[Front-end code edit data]
***
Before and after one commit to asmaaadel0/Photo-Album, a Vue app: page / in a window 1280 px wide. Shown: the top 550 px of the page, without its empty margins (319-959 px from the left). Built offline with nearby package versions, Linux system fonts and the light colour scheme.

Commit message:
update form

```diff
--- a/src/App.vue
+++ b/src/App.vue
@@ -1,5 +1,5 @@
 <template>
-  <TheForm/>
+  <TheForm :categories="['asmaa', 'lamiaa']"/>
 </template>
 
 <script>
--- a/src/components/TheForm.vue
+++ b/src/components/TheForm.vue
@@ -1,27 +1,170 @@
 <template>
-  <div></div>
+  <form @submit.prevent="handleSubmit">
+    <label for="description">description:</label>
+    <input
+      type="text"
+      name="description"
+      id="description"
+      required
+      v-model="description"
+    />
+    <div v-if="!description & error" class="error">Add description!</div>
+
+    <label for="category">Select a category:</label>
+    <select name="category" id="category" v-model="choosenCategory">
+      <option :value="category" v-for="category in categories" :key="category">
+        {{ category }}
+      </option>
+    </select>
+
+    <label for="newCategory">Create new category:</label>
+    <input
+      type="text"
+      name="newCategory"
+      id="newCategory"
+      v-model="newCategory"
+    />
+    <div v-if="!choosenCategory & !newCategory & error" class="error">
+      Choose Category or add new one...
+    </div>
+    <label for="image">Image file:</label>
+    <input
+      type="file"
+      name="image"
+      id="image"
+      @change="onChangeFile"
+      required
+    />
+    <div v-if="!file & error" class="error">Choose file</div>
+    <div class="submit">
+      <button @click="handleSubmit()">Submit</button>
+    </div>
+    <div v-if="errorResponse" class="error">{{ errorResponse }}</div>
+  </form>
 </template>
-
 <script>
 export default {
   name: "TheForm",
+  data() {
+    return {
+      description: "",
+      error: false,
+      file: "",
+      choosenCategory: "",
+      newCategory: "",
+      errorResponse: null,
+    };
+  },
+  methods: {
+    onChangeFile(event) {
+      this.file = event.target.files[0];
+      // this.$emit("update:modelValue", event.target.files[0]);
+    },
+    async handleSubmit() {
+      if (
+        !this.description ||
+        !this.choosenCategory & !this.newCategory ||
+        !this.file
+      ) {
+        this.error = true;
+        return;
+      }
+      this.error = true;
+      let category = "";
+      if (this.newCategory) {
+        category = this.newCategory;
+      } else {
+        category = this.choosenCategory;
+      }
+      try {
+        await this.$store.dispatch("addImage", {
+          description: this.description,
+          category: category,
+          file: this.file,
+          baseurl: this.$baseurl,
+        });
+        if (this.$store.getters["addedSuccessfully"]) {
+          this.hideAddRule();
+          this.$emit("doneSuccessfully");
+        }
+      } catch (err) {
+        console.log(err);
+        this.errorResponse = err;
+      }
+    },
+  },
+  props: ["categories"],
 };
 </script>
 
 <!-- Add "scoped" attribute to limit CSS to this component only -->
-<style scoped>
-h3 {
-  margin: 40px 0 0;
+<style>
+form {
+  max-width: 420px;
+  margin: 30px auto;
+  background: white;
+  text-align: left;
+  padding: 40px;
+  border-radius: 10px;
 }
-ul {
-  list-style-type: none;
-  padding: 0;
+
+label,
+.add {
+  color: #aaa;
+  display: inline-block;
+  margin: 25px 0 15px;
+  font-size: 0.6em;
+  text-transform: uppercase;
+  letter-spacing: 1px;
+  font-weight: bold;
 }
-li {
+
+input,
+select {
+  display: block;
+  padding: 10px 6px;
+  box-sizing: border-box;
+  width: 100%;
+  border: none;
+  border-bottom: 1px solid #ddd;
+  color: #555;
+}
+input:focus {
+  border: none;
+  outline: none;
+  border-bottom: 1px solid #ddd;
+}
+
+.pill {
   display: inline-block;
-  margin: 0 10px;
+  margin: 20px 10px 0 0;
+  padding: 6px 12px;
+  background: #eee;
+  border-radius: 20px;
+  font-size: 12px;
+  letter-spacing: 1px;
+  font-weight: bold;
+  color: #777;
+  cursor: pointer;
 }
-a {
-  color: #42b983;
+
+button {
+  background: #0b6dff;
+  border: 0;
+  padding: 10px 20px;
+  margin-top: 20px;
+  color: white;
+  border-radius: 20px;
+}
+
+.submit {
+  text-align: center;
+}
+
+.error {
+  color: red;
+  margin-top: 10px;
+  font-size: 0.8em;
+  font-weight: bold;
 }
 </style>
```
***
▶ **Aim of the task**
Would you reproduce all the entries exactly?

▶ **Result**
Before and after one commit to asmaaadel0/Photo-Album, a Vue app: page / in a window 1280 px wide. Shown: the top 550 px of the page, without its empty margins (319-959 px from the left). Built offline with nearby package versions, Linux system fonts and the light colour scheme.

Commit message:
update form

```diff
--- a/src/App.vue
+++ b/src/App.vue
@@ -1,5 +1,5 @@
 <template>
-  <TheForm/>
+  <TheForm :categories="['asmaa', 'lamiaa']"/>
 </template>
 
 <script>
--- a/src/components/TheForm.vue
+++ b/src/components/TheForm.vue
@@ -1,27 +1,170 @@
 <template>
-  <div></div>
+  <form @submit.prevent="handleSubmit">
+    <label for="description">description:</label>
+    <input
+      type="text"
+      name="description"
+      id="description"
+      required
+      v-model="description"
+    />
+    <div v-if="!description & error" class="error">Add description!</div>
+
+    <label for="category">Select a category:</label>
+    <select name="category" id="category" v-model="choosenCategory">
+      <option :value="category" v-for="category in categories" :key="category">
+        {{ category }}
+      </option>
+    </select>
+
+    <label for="newCategory">Create new category:</label>
+    <input
+      type="text"
+      name="newCategory"
+      id="newCategory"
+      v-model="newCategory"
+    />
+    <div v-if="!choosenCategory & !newCategory & error" class="error">
+      Choose Category or add new one...
+    </div>
+    <label for="image">Image file:</label>
+    <input
+      type="file"
+      name="image"
+      id="image"
+      @change="onChangeFile"
+      required
+    />
+    <div v-if="!file & error" class="error">Choose file</div>
+    <div class="submit">
+      <button @click="handleSubmit()">Submit</button>
+    </div>
+    <div v-if="errorResponse" class="error">{{ errorResponse }}</div>
+  </form>
 </template>
-
 <script>
 export default {
   name: "TheForm",
+  data() {
+    return {
+      description: "",
+      error: false,
+      file: "",
+      choosenCategory: "",
+      newCategory: "",
+      errorResponse: null,
+    };
+  },
+  methods: {
+    onChangeFile(event) {
+      this.file = event.target.files[0];
+      // this.$emit("update:modelValue", event.target.files[0]);
+    },
+    async handleSubmit() {
+      if (
+        !this.description ||
+        !this.choosenCategory & !this.newCategory ||
+        !this.file
+      ) {
+        this.error = true;
+        return;
+      }
+      this.error = true;
+      let category = "";
+      if (this.newCategory) {
+        category = this.newCategory;
+      } else {
+        category = this.choosenCategory;
+      }
+      try {
+        await this.$store.dispatch("addImage", {
+          description: this.description,
+          category: category,
+          file: this.file,
+          baseurl: this.$baseurl,
+        });
+        if (this.$store.getters["addedSuccessfully"]) {
+          this.hideAddRule();
+          this.$emit("doneSuccessfully");
+        }
+      } catch (err) {
+        console.log(err);
+        this.errorResponse = err;
+      }
+    },
+  },
+  props: ["categories"],
 };
 </script>
 
 <!-- Add "scoped" attribute to limit CSS to this component only -->
-<style scoped>
-h3 {
-  margin: 40px 0 0;
+<style>
+form {
+  max-width: 420px;
+  margin: 30px auto;
+  background: white;
+  text-align: left;
+  padding: 40px;
+  border-radius: 10px;
 }
-ul {
-  list-style-type: none;
-  padding: 0;
+
+label,
+.add {
+  color: #aaa;
+  display: inline-block;
+  margin: 25px 0 15px;
+  font-size: 0.6em;
+  text-transform: uppercase;
+  letter-spacing: 1px;
+  font-weight: bold;
 }
-li {
+
+input,
+select {
+  display: block;
+  padding: 10px 6px;
+  box-sizing: border-box;
+  width: 100%;
+  border: none;
+  border-bottom: 1px solid #ddd;
+  color: #555;
+}
+input:focus {
+  border: none;
+  outline: none;
+  border-bottom: 1px solid #ddd;
+}
+
+.pill {
   display: inline-block;
-  margin: 0 10px;
+  margin: 20px 10px 0 0;
+  padding: 6px 12px;
+  background: #eee;
+  border-radius: 20px;
+  font-size: 12px;
+  letter-spacing: 1px;
+  font-weight: bold;
+  color: #777;
+  cursor: pointer;
 }
-a {
-  color: #42b983;
+
+button {
+  background: #0b6dff;
+  border: 0;
+  padding: 10px 20px;
+  margin-top: 20px;
+  color: white;
+  border-radius: 20px;
+}
+
+.submit {
+  text-align: center;
+}
+
+.error {
+  color: red;
+  margin-top: 10px;
+  font-size: 0.8em;
+  font-weight: bold;
 }
 </style>
```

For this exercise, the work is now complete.